***** INPUT *****

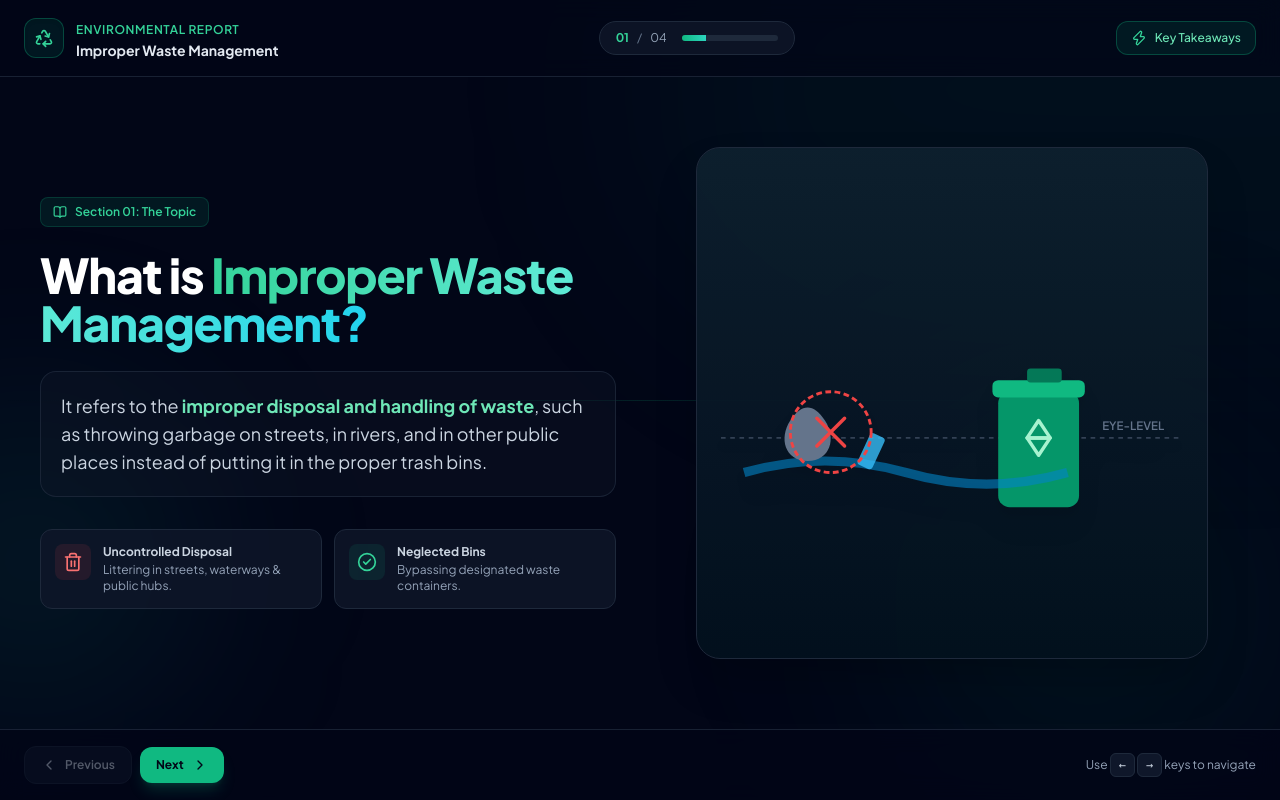
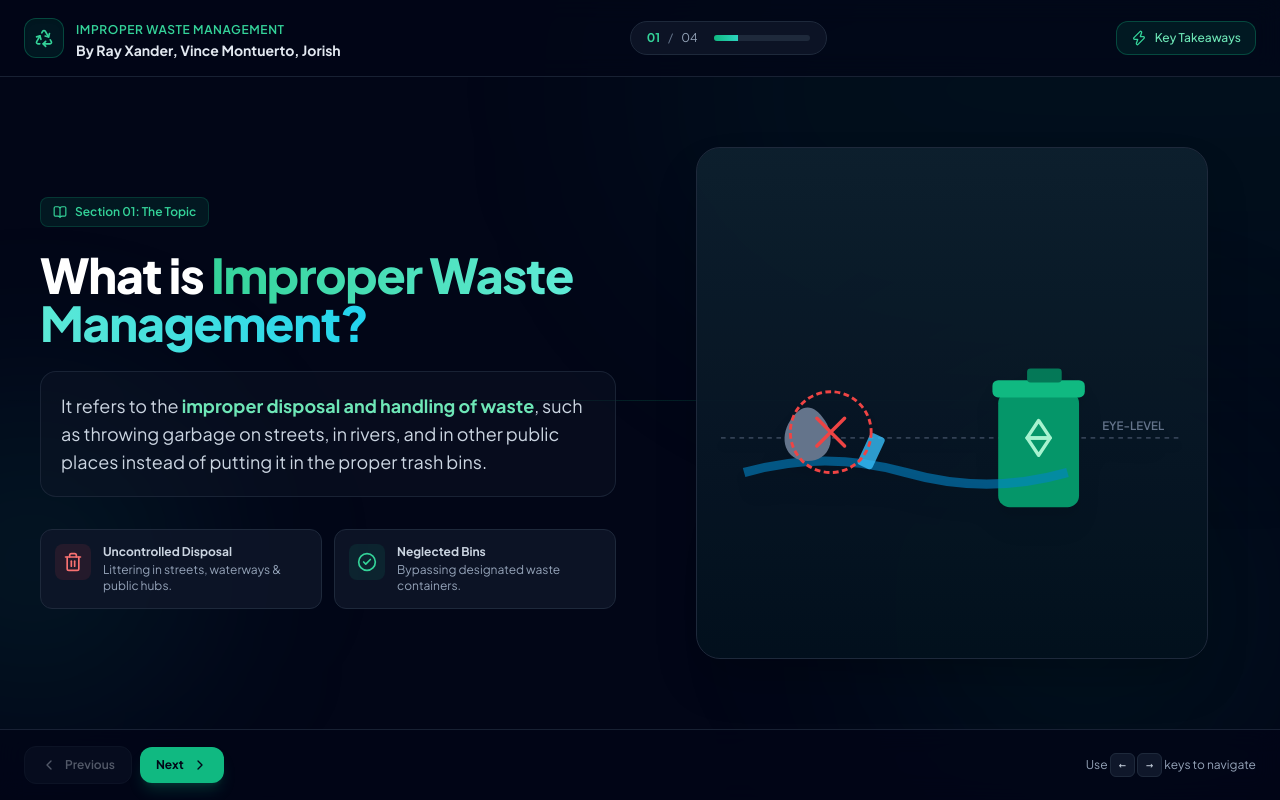
Before and after one commit to Fsploit/cub_vercel, a plain HTML site: page index.html in a window 1280 px wide. Drawn offline with nearby package versions, Linux system fonts and the light colour scheme.

Commit message:
Update index.html

```diff
--- a/index.html
+++ b/index.html
@@ -177,8 +177,8 @@
                 <i data-lucide="recycle" class="w-5 h-5 animate-spin-slow"></i>
             </div>
             <div>
-                <span class="text-xs font-semibold text-emerald-400 tracking-wider uppercase">Environmental Report</span>
-                <h1 class="text-sm font-bold text-slate-200">Improper Waste Management</h1>
+                <span class="text-xs font-semibold text-emerald-400 tracking-wider uppercase">Improper Waste Management</span>
+                <h1 class="text-sm font-bold text-slate-200">By Ray Xander, Vince Montuerto, Jorish</h1>
             </div>
         </div>
 
```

*****

• [ACTIVITY] Give back the whole listing exactly, without pictures.

• [RESPONSE AREA]
Before and after one commit to Fsploit/cub_vercel, a plain HTML site: page index.html in a window 1280 px wide. Drawn offline with nearby package versions, Linux system fonts and the light colour scheme.

Commit message:
Update index.html

```diff
--- a/index.html
+++ b/index.html
@@ -177,8 +177,8 @@
                 <i data-lucide="recycle" class="w-5 h-5 animate-spin-slow"></i>
             </div>
             <div>
-                <span class="text-xs font-semibold text-emerald-400 tracking-wider uppercase">Environmental Report</span>
-                <h1 class="text-sm font-bold text-slate-200">Improper Waste Management</h1>
+                <span class="text-xs font-semibold text-emerald-400 tracking-wider uppercase">Improper Waste Management</span>
+                <h1 class="text-sm font-bold text-slate-200">By Ray Xander, Vince Montuerto, Jorish</h1>
             </div>
         </div>
 
```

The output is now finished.